Back in 2002 Econoline gained plaudits from various underground sources as a kind of UK Fugazi. An EP appearance on Fierce Panda and debut album Music Is Stupid positioned them just under crossover territory. Money and luck can be ignorant givers, so they’ve not quite made it overboard yet. I first encountered the band’s 2006 sophomore effort last night, after a plea for material for Trans-Atlantic Underground #3. Its hardcore-pop excellence has preserved a modicum of my good-feeling during work, and I’m not about to be enthused in a more productive way tonight.
Firstly, despite the hardcore comparisons, this is basically a pure pop record with schizophrenia. Recorded in 2003 but delayed by financial constraints, it’s a journey between acoustic turned heads and amps on full blast. The major parallels with Dischord from over a decade ago lay with vocalist/guitarist/lyricist Ian Scanlon’s sincerity. Occasional guitar grinding occurs, “Chicks Dig Scars” is worthy of Read Yellow, but the album has a propulsive emotional flavour. Mostly these songs sound as though they could soundtrack Garage Days. Like Alex Proyas’ validation of glossy amateur enthusiasm, This Band might own the throwaway summer given the chance. “Lend Me a Friend” is reminiscent of Neil Finn and Teenage Fanclub at their most cantankerous. Scanlon testifies, “Do you kiss your mother with that mouth…it’s nothing to shout about” with the manner of a community worker that you’d actually trust. “Sorbet” sounds like a Chris Martin co-opted lullaby for Mogwai children. “Sex Tips for Losers” evokes Jebediah and Ash. Plenty of film scenes involve beer and car stereos, and a talented indie director is missing out.

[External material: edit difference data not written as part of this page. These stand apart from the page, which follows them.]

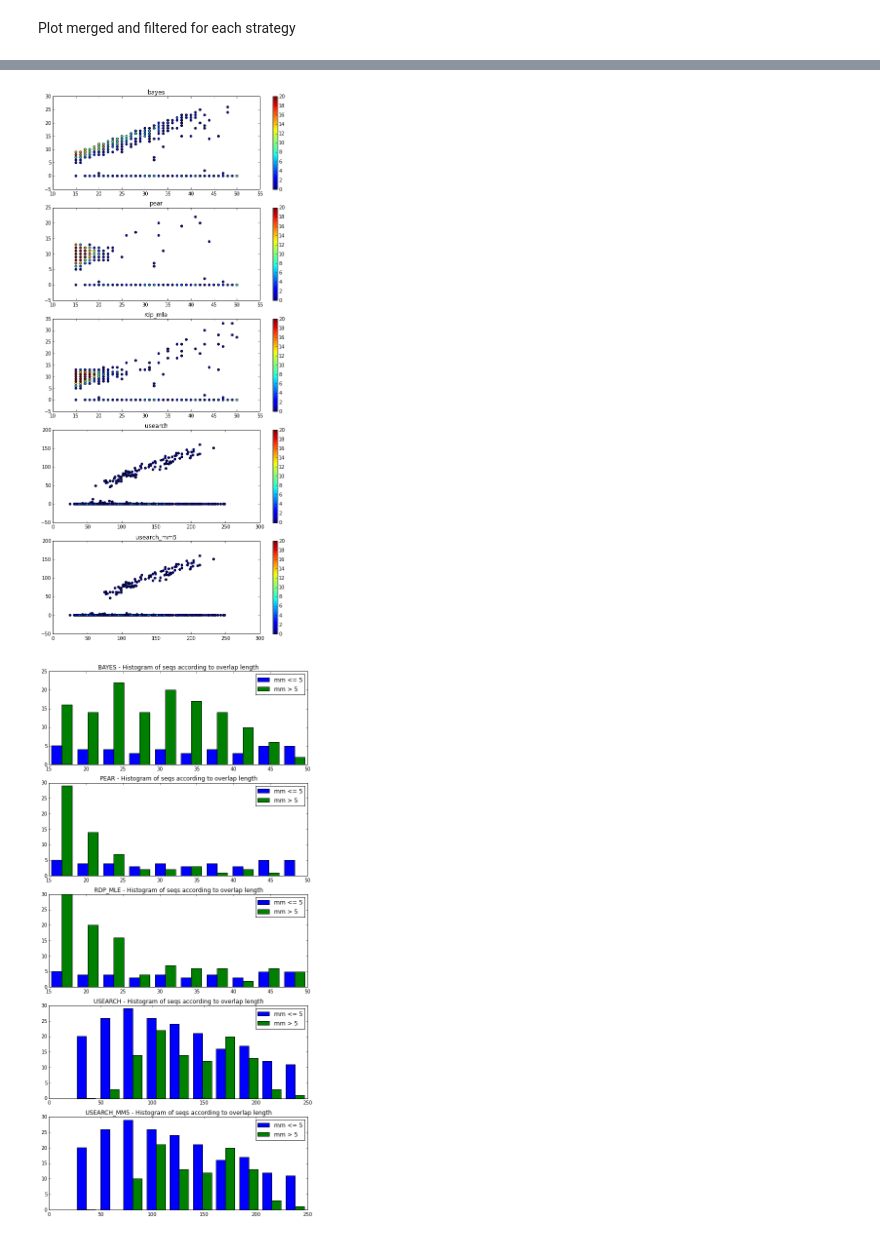
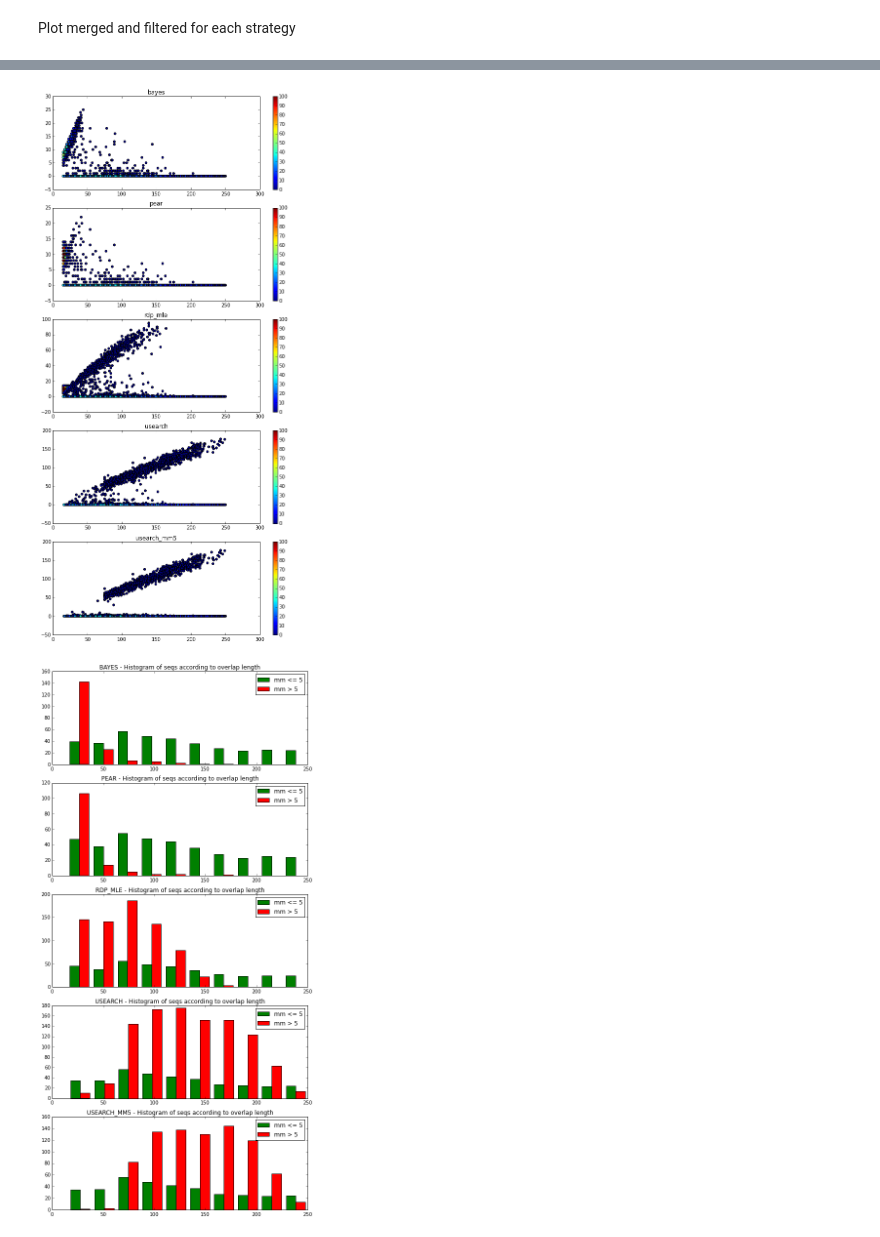
Before and after one commit to maubar/biotico-tools, a Jupyter notebook: ipython_nb/visualize_merged_paired_ends.ipynb, the cells around one changed output, grey strips where cells are left out. Cells and saved outputs as stored; diff of their text form; code cells hidden in the pictures.

Commit message:
Notebook with results of comparing using USearch and pandaseq for pair-merging

```diff
--- a/ipython_nb/visualize_merged_paired_ends.ipynb
+++ b/ipython_nb/visualize_merged_paired_ends.ipynb
@@ -4,14 +4,14 @@
 import re
 import itertools
 # %%
-r1_file = "R1.fa"
-r2_file = "R2.fa"
+r1_file = "R1_10000.fa"
+r2_file = "R2_10000.fa"
 
-merge_strategies = {"bayes":"pandaseq_1000seqs/panda_bayes_max50.fa",
-                    "pear": "pandaseq_1000seqs/panda_pear_max50.fa",
-                    "rdp_mle": "pandaseq_1000seqs/panda_rdp_max50.fa",
-                    "usearch": "usearch_1000seqs/usearch_def.fa",
-                    "usearch_mm5": "usearch_1000seqs/usearch_mm5.fa"
+merge_strategies = {"bayes":"pandaseq_subset/panda_bayes.fa",
+                    "pear": "pandaseq_subset/panda_pear.fa",
+                    "rdp_mle": "pandaseq_subset/panda_rdp.fa",
+                    "usearch": "usearch_subset/usearch_hsp8.fa",
+                    "usearch_mm5": "usearch_subset/usearch_hsp8_mm5.fa"
                     }
 
 HEADER=0
@@ -93,9 +93,8 @@ for strategy in merge_strategies:
             align_len, mismatches = statsAlignment(r1_seq,r2_seq,merged_seq)
             #Store alignment stats for further examination
             alignment_stats[strategy].append( (align_len,mismatches) )
-
             #Filter sequence if align_len <20 or more than 5 mismatches
-            if ( align_len > 20 and mismatches <= 5):
+            if align_len > 20 and mismatches <= 5:
                 alignment_fh.write(visualizeAlignment(r1_seq,r2_seq,merged_seq)+"\n")
             else:
                 total_filtered[strategy] += 1
@@ -147,12 +146,12 @@ for strategy in density:
     pct_id_np[strategy] = (align_len_np[strategy] - mismatch_np[strategy])/ align_len_np[strategy].astype(float)
     density_np[strategy] = np.array( [density[strategy][x] for x in density[strategy]] )
 # %%
-plt.figure(figsize=(5,10))
+plt.figure(figsize=(7,14))
 i=1
 for strategy in sorted(density):
     plt.subplot(len(density)*100+10+i)
     plt.title(strategy)
-    plt.scatter( align_len_np[strategy] , pct_id_np[strategy] ,c=density_np[strategy],vmin=0,vmax=20)
+    plt.scatter( align_len_np[strategy] , pct_id_np[strategy] ,c=density_np[strategy],vmin=0,vmax=100)
     plt.colorbar()
     i+=1
 plt.tight_layout()
@@ -166,27 +165,27 @@ i=1
 for strategy in sorted(density):
     plt.subplot(len(density)*100+10+i)
     plt.title(strategy)
-    plt.scatter( align_len_np[strategy] , mismatch_np[strategy] ,c=density_np[strategy],vmin=0,vmax=20)
+    plt.scatter( align_len_np[strategy] , mismatch_np[strategy] ,c=density_np[strategy],vmin=0,vmax=100)
     plt.colorbar()
     i+=1
 plt.tight_layout()
 plt.show()
 # %% [output]
-[figure, old version]
+[figure, new version]
 # %%
 i=1
 plt.figure(figsize=(8,16))
 for strategy in sorted(density):
     #strategy="rdp_mle"
     plt.subplot(len(density)*100+10+i)
-    plt.hist(  (align_len_np[strategy][mismatch_np[strategy]<=5],align_len_np[strategy][mismatch_np[strategy]>5]), label=['mm <= 5', 'mm > 5' ])
+    plt.hist(  (align_len_np[strategy][mismatch_np[strategy]<=5],align_len_np[strategy][mismatch_np[strategy]>5]), label=['mm <= 5', 'mm > 5' ],color=['green','red'])
     plt.legend()
     _ = plt.title(strategy.upper()+" - Histogram of seqs according to overlap length")
     i+=1
 plt.tight_layout()
 plt.show()
 # %% [output]
-[figure, old version]
+[figure, new version]
 # %%
 i=1
 plt.figure(figsize=(8,16))
```
Also changed, not shown: parts of 4 cells of this notebook.
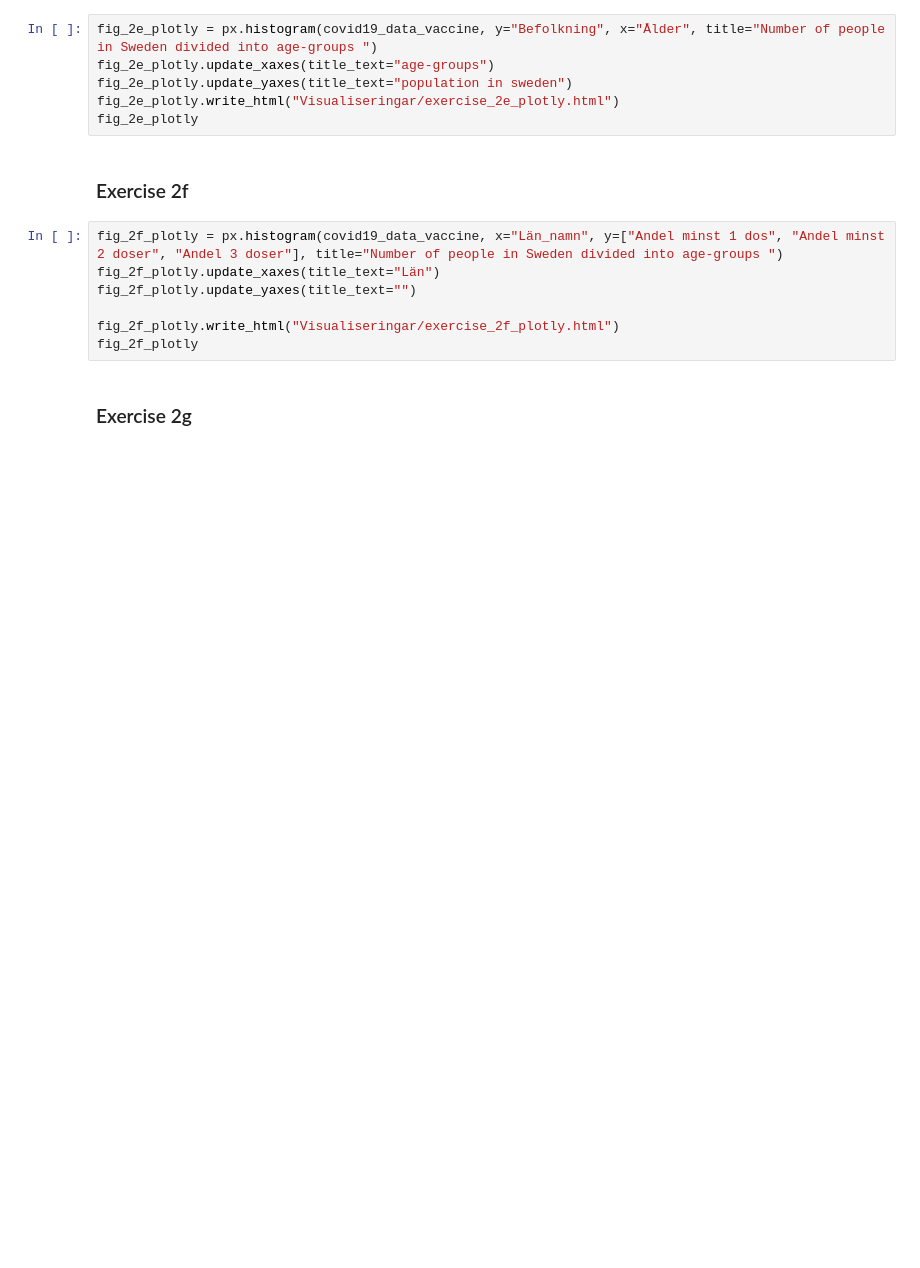
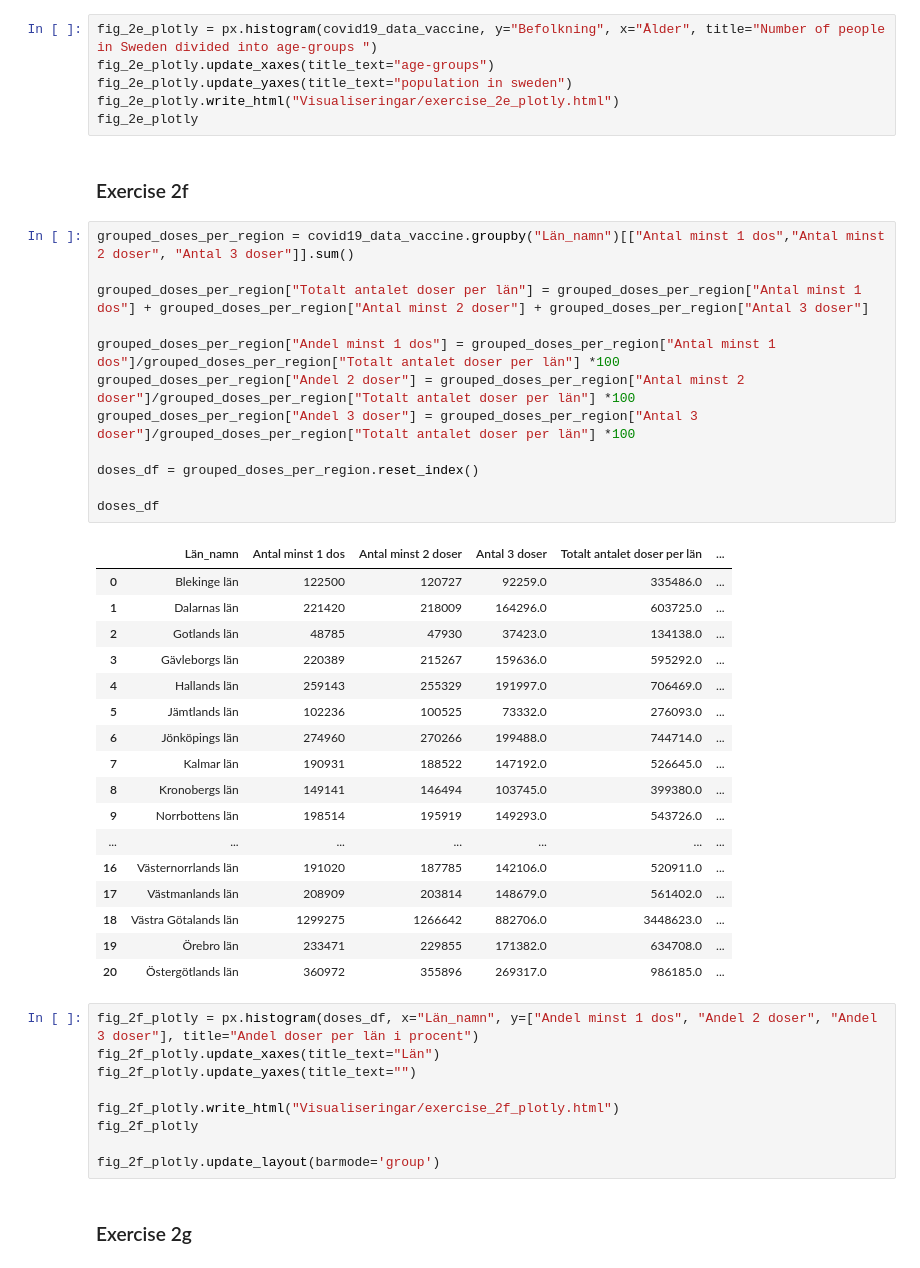
Before and after one commit to Jenniferola/Databehandling-Jennifer-Olausson, a Jupyter notebook: Labb_1_databehandling/main.ipynb, the cells around one changed output. Saved outputs shown, nothing was run; the diff lists cells and outputs as text; blank space fills up the shorter version.

```diff
--- a/Labb_1_databehandling/main.ipynb
+++ b/Labb_1_databehandling/main.ipynb
@@ -196,13 +196,45 @@ fig_2e_plotly.write_html("Visualiseringar/exercise_2e_plotly.html")
 fig_2e_plotly
 # %% [markdown]
 ### Exercise 2f
+# %%
+grouped_doses_per_region = covid19_data_vaccine.groupby("Län_namn")[["Antal minst 1 dos","Antal minst 2 doser", "Antal 3 doser"]].sum()
+
+grouped_doses_per_region["Totalt antalet doser per län"] = grouped_doses_per_region["Antal minst 1 dos"] + grouped_doses_per_region["Antal minst 2 doser"] + grouped_doses_per_region["Antal 3 doser"]
+
+grouped_doses_per_region["Andel minst 1 dos"] = grouped_doses_per_region["Antal minst 1 dos"]/grouped_doses_per_region["Totalt antalet doser per län"] *100
+grouped_doses_per_region["Andel 2 doser"] = grouped_doses_per_region["Antal minst 2 doser"]/grouped_doses_per_region["Totalt antalet doser per län"] *100
+grouped_doses_per_region["Andel 3 doser"] = grouped_doses_per_region["Antal 3 doser"]/grouped_doses_per_region["Totalt antalet doser per län"] *100
+
+doses_df = grouped_doses_per_region.reset_index()
+
+doses_df
+# %% [output]
+|  | Län_namn | Antal minst 1 dos | Antal minst 2 doser | Antal 3 doser | Totalt antalet doser per län | ... |
+| 0 | Blekinge län | 122500 | 120727 | 92259.0 | 335486.0 | ... |
+| 1 | Dalarnas län | 221420 | 218009 | 164296.0 | 603725.0 | ... |
+| 2 | Gotlands län | 48785 | 47930 | 37423.0 | 134138.0 | ... |
+| 3 | Gävleborgs län | 220389 | 215267 | 159636.0 | 595292.0 | ... |
+| 4 | Hallands län | 259143 | 255329 | 191997.0 | 706469.0 | ... |
+| 5 | Jämtlands län | 102236 | 100525 | 73332.0 | 276093.0 | ... |
+| 6 | Jönköpings län | 274960 | 270266 | 199488.0 | 744714.0 | ... |
+| 7 | Kalmar län | 190931 | 188522 | 147192.0 | 526645.0 | ... |
+| 8 | Kronobergs län | 149141 | 146494 | 103745.0 | 399380.0 | ... |
+| 9 | Norrbottens län | 198514 | 195919 | 149293.0 | 543726.0 | ... |
+| ... | ... | ... | ... | ... | ... | ... |
+| 16 | Västernorrlands län | 191020 | 187785 | 142106.0 | 520911.0 | ... |
+| 17 | Västmanlands län | 208909 | 203814 | 148679.0 | 561402.0 | ... |
+| 18 | Västra Götalands län | 1299275 | 1266642 | 882706.0 | 3448623.0 | ... |
+| 19 | Örebro län | 233471 | 229855 | 171382.0 | 634708.0 | ... |
+| 20 | Östergötlands län | 360972 | 355896 | 269317.0 | 986185.0 | ... |
 # %%
-fig_2f_plotly = px.histogram(covid19_data_vaccine, x="Län_namn", y=["Andel minst 1 dos", "Andel minst 2 doser", "Andel 3 doser"], title="Number of people in Sweden divided into age-groups ")
+fig_2f_plotly = px.histogram(doses_df, x="Län_namn", y=["Andel minst 1 dos", "Andel 2 doser", "Andel 3 doser"], title="Andel doser per län i procent")
 fig_2f_plotly.update_xaxes(title_text="Län")
 fig_2f_plotly.update_yaxes(title_text="")
 
 fig_2f_plotly.write_html("Visualiseringar/exercise_2f_plotly.html")
 fig_2f_plotly
+
+fig_2f_plotly.update_layout(barmode='group')
 # %% [markdown]
 ### Exercise 2g
 # %%
```
Also changed, not shown: 8 other files.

“Slate Wiped Clean” has the medium immensity of Idlewild circa 100 Broken Windows, tempered by a slowdown to suit Harrison and Shankar. “A Charm Offensive” is just that. Commercial as REM and Wilco on a bright day, bulky like My Bloody Valentine or Q and Not U, and bleep ridden at the finish. There’s repetition of “sometimes is not enough” to satisfy the wizened, and an almighty quivering guitar spring. The aptly titled “Go Team!” pulps pop aesthetics like its namesake. Combining Corgan melancholia and Busted harmonies, it transforms bad employment into great lyrical copy. A parting proclamation that “then it’s over, you find there is no beautiful house…it’s just you, and an endless succession of days, each one worse than the last” is worthy of Jack Dee. I can’t offer many frills to sell this band: London based, and now constituting Scanlon, guitarist Piers Chandler “and whoever we can pressgang into playing,” according to the front man’s enclosed handwritten note. What matters is that This Bandblows most people with organized PR out of the water. A widescreen, best of the circumstances homage to life and its lapses. Buy this and right several wrongs.
Brian Wilson- Smile
Miss Black America- God Bless Miss Black America
Idlewild- 100 Broken Windows